• Exercise brief:
State how many lines of the records contain the string "rows", and give no other information.
Exercise data: Begin
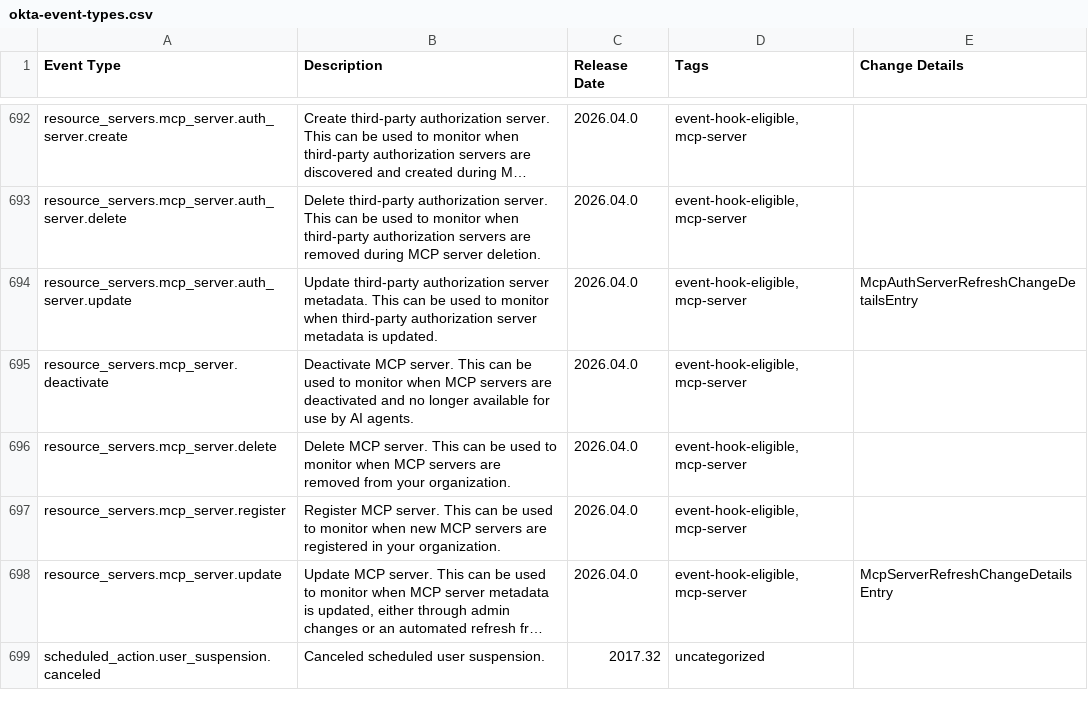
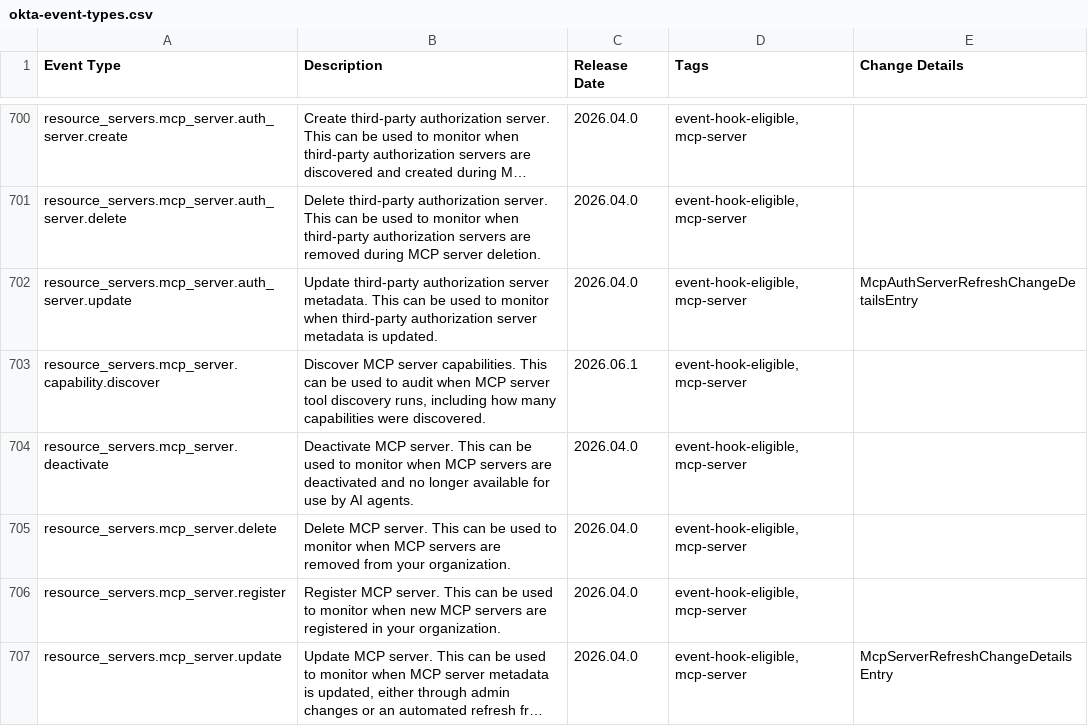
Before and after one commit to okta/okta-developer-docs, a CSV file: packages/@okta/vuepress-site/.vuepress/public/docs/okta-event-types.csv, drawn as a sheet; only a part is shown, gaps mark what is left out; the shorter side is filled out with more unchanged rows; long unchanged cells end in …; the diff covers the shown part only; the diff names each change by its address in the sheet, - before the commit and + after, or states it on an @@ line.

Commit message:
Updated event types catalogue and api errors page

```diff
--- a/packages/@okta/vuepress-site/.vuepress/public/docs/okta-event-types.csv
+++ b/packages/@okta/vuepress-site/.vuepress/public/docs/okta-event-types.csv
+row 703: resource_servers.mcp_server.capability.discover | Discover MCP server capabilities. This can be used to audit when MCP server tool discovery runs, including how many capabilities were discovered. | 2026.06.1 | event-hook-eligible, mcp-server
```
Also changed, not shown: 13 added rows elsewhere in this file, 3 other files.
Exercise data: End
• Output for this exercise:
2